Economic and pro-democracy groups in Kenya say one issue that any future government will have to contend with is corruption.
Mwalimu Mati is the CEO of the good governance and anti-corruption organization the Mars Group, in Nairobi. He said in Kenya, there are large-scale bribery scandals, with government officials implicated in the theft of tens of millions of dollars of public funds.
Mati said these scandals affect the political system. He said money buys the influence of political parties, which he said have no philosophical roots. As a result, he said neither politicians nor voters get involved in issues or ideas. Instead, politicians often base their appeals on tribalism, which he said harms nation building.
“Of the three leading parties in our general elections today,” Mati said, “none are older than three years, even though our leaders have been around for decades. So these parties are really election vehicles.”

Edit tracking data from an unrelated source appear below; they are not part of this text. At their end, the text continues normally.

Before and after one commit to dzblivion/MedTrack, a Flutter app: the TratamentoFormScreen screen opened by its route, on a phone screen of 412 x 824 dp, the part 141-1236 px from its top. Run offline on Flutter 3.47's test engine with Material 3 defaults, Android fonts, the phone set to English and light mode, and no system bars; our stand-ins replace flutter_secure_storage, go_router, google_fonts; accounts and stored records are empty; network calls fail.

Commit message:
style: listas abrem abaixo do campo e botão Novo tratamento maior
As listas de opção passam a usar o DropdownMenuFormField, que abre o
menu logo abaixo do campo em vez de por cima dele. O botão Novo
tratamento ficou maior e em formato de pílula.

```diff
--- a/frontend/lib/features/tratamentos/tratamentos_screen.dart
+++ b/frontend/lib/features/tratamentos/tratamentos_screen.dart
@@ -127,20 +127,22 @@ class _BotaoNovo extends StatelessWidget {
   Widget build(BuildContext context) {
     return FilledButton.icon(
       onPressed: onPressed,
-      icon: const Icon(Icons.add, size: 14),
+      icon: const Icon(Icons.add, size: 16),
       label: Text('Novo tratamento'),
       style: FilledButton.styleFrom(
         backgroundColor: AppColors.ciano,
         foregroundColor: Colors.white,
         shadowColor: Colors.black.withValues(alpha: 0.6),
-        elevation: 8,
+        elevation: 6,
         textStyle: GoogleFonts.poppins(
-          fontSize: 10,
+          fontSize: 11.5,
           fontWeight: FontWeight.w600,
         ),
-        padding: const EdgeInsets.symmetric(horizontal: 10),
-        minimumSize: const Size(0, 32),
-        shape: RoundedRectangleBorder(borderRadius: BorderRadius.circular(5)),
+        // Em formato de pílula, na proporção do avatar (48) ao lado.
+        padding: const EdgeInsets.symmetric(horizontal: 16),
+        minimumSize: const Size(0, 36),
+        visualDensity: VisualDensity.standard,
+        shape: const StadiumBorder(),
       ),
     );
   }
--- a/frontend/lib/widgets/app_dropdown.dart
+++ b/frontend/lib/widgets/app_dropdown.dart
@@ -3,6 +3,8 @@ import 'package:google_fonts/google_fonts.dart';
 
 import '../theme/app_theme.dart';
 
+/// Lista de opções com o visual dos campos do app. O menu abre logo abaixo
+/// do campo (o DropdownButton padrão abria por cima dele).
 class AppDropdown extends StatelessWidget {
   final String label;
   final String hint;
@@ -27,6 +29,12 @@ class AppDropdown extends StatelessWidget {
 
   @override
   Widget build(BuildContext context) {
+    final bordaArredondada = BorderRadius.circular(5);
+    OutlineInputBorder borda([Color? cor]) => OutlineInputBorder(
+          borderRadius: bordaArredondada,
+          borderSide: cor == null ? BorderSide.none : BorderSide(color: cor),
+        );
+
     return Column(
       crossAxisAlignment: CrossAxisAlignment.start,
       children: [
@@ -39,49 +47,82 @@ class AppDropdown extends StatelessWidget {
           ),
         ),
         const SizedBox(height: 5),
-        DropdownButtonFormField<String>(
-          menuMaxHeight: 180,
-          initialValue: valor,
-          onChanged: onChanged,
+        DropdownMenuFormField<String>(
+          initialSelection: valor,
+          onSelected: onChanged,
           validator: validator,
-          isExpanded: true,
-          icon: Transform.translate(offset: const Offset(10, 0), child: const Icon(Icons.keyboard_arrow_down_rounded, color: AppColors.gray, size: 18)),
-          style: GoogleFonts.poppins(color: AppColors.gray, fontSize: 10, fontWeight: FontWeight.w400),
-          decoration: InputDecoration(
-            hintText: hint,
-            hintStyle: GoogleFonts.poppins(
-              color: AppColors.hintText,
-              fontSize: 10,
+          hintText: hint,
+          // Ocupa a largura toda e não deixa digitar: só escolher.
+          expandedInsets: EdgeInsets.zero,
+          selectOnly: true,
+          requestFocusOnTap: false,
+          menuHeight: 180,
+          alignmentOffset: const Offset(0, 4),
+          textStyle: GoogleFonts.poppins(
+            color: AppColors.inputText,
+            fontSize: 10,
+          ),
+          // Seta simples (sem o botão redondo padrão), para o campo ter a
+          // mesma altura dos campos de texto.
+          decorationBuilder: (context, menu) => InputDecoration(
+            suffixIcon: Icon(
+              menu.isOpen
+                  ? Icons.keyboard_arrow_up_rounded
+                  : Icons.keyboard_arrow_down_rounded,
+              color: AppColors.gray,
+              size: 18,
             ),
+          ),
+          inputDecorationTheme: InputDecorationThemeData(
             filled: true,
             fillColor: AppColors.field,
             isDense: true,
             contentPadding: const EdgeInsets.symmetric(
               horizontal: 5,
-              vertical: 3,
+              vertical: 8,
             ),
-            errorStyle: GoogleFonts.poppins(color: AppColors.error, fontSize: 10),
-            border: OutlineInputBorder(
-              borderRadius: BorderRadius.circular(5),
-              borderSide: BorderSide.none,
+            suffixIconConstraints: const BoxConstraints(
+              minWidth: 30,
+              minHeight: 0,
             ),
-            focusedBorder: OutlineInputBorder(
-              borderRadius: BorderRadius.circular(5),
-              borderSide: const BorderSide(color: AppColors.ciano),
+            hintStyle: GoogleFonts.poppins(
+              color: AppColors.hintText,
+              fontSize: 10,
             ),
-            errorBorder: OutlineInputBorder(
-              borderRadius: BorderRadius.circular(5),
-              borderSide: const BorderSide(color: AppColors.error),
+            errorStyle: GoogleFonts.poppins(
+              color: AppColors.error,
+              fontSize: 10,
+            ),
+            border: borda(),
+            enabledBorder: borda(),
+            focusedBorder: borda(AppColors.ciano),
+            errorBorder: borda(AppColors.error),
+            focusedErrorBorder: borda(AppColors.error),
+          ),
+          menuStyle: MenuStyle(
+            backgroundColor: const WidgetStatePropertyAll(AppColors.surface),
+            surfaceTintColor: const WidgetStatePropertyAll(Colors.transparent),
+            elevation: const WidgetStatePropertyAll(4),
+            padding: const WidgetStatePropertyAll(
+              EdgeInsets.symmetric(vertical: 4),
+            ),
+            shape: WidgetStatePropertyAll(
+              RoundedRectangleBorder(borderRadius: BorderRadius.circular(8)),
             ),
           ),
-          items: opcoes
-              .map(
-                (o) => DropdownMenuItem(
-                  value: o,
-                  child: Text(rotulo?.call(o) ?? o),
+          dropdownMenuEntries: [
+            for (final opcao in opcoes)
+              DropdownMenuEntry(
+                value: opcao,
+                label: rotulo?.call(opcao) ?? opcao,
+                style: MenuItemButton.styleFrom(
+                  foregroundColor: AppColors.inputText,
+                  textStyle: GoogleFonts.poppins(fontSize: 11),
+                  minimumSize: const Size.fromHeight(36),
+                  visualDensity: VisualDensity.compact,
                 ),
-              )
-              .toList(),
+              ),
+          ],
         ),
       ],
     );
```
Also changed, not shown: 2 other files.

He said they are supported by large amounts of money from unknown sources. He said one UN study recently revealed that more than half of all money supporting political parties could not be legally traced. Some fear the money could come from illicit arms sales.
“Grand corruption and the money it generates,” says Mati, “is a war chest for [creating] political power.”

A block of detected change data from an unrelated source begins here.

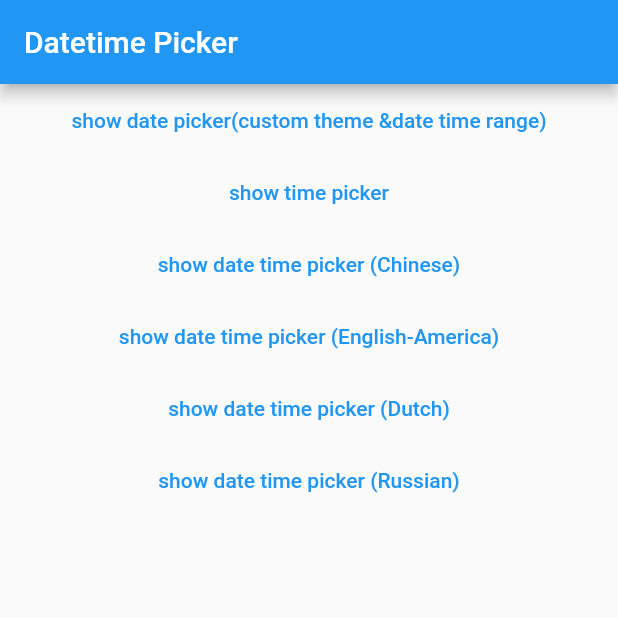
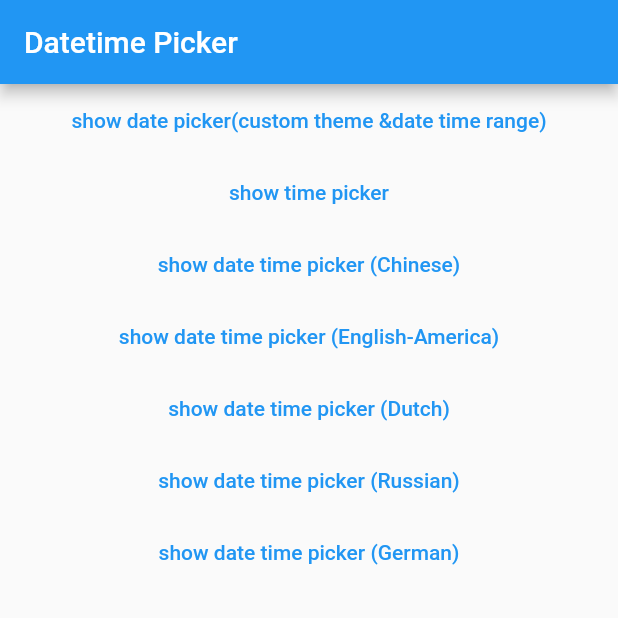
Before and after one commit to Realank/flutter_datetime_picker, a Flutter app: the screen it shows after launch, on a phone screen of 412 x 824 dp, the top half of it. Run offline on Flutter 3.47's test engine with Material 2 defaults, Android fonts, the phone set to English and light mode, and no system bars.

Commit message:
Added german language support

```diff
--- a/example/lib/main.dart
+++ b/example/lib/main.dart
@@ -120,6 +120,21 @@ class HomePage extends StatelessWidget {
                   'show date time picker (Russian)',
                   style: TextStyle(color: Colors.blue),
                 )),
+            FlatButton(
+                onPressed: () {
+                  DatePicker.showDateTimePicker(context, showTitleActions: true,
+                      onChanged: (date) {
+                        print('change $date');
+                      }, onConfirm: (date) {
+                        print('confirm $date');
+                      },
+                      currentTime: DateTime(2019, 12, 31, 23, 12, 34),
+                      locale: LocaleType.de);
+                },
+                child: Text(
+                  'show date time picker (German)',
+                  style: TextStyle(color: Colors.blue),
+                )),
           ],
         ),
       ),
--- a/lib/src/date_format.dart
+++ b/lib/src/date_format.dart
@@ -235,6 +235,8 @@ String formatDate(DateTime date, List<String> formats, LocaleType locale) {
         return formatDate(date, [D, ' ', dd, ' ', M], locale);
       } else if (locale == LocaleType.ko) {
         return formatDate(date, [mm, '월', dd, '일 ', D], locale);
+      } else if (locale == LocaleType.de) {
+        return formatDate(date, [D, ', ', dd, '. ', M], locale);
       } else {
         return formatDate(date, [D, ' ', M, ' ', dd], locale);
       }
@@ -245,6 +247,8 @@ String formatDate(DateTime date, List<String> formats, LocaleType locale) {
         return formatDate(date, [D, ' ', dd, ' ', M, ' ', yyyy], locale);
       } else if (locale == LocaleType.ko) {
         return formatDate(date, [yyyy, '년', mm, '월', dd, '일 ', D], locale);
+      } else if (locale == LocaleType.de) {
+        return formatDate(date, [D, ', ', dd, '. ', M, ' ', yyyy], locale);
       } else {
         return formatDate(date, [D, ' ', M, ' ', dd, ', ', yyyy], locale);
       }
```
Also changed, not shown: lib/src/i18n_model.dart (+40 -1 lines).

Mati said ordinary people are also affected by the petty, or small-scale, bribery of lower level officials, including the police and bureaucracy. As a result, he said, “In Kenya, the very poor are paying several bribes per month which they can ill afford.” He said it’s for this reason as well that corruption has become a significant campaign issue, not just one supported by good governance groups.

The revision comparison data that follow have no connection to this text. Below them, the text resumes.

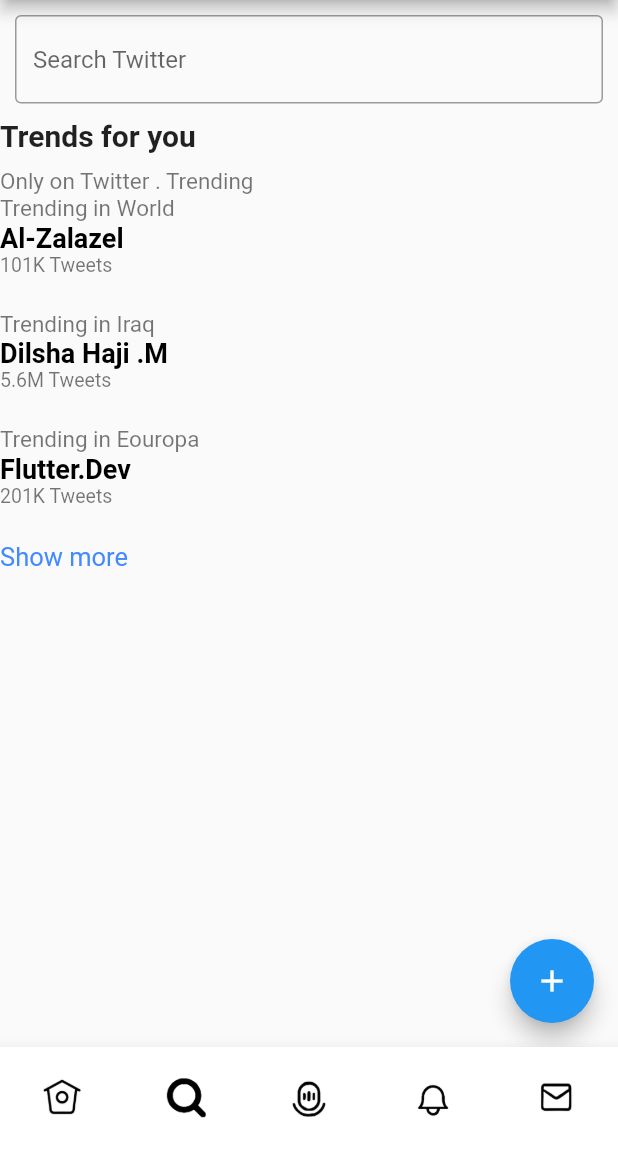
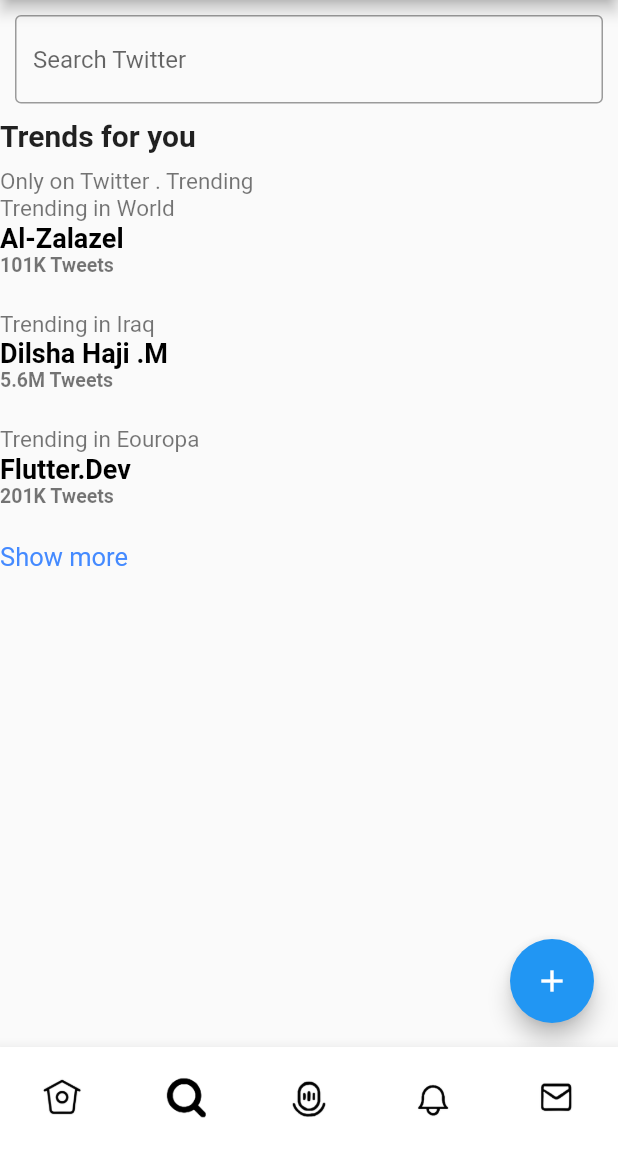
Before and after one commit to yousf10/Twitter-clone, a Flutter app: the screen it shows after launch, item 2 of the bottom bar chosen, on a phone screen of 412 x 824 dp, the part 84-1236 px from its top. Run offline on Flutter 3.47's test engine with Material 2 defaults, Android fonts, the phone set to English and light mode, and no system bars.

Commit message:
some changes

```diff
--- a/lib/Dilshad/reuseable_Tweet.dart
+++ b/lib/Dilshad/reuseable_Tweet.dart
@@ -40,7 +40,10 @@ class TweetTrending extends StatelessWidget {
           Positioned(
             child: Text(
               NumberOfTweets + " Tweets",
-              style: TextStyle(color: Colors.black54, fontSize: 13),
+              style: TextStyle(
+                  color: Colors.black54,
+                  fontSize: 13,
+                  fontWeight: FontWeight.w600),
             ),
           ),
           SizedBox(
--- a/lib/Dilshad/search_screen.dart
+++ b/lib/Dilshad/search_screen.dart
@@ -71,6 +71,9 @@ class _TwitterSearchScreenState extends State<TwitterSearchScreen> {
             "Show more",
             style: TextStyle(color: Colors.blueAccent, fontSize: 17),
           )),
+          SizedBox(
+            height: 10,
+          ),
         ],
       ),
       floatingActionButton: FloatingActionButton(
--- a/lib/Yousf/mainScreen.dart
+++ b/lib/Yousf/mainScreen.dart
@@ -6,9 +6,6 @@ import 'package:flutter_twitter_clone/Yousf/Drawer/Drawer.dart';
 import 'package:flutter_twitter_clone/Yousf/home/homeAppBar.dart';
 
 import 'package:flutter_twitter_clone/Yousf/home/homeScreen.dart';
-
-
-
 
 
 class MainScreen extends StatefulWidget {
--- a/lib/main.dart
+++ b/lib/main.dart
@@ -1,9 +1,5 @@
 import 'package:flutter/material.dart';
 import 'package:flutter_twitter_clone/Yousf/mainScreen.dart';
-
-
-
-
 void main() {
   runApp(const MyApp());
 }
```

Mati said whoever wins will have to tackle the problem. Both leading candidates say they will do so, and President Mwai Kibaki says he will introduce what he calls a “clean hands” cabinet of officials untainted by corruption. Opposition supporters say that should have been a priority over the last five years.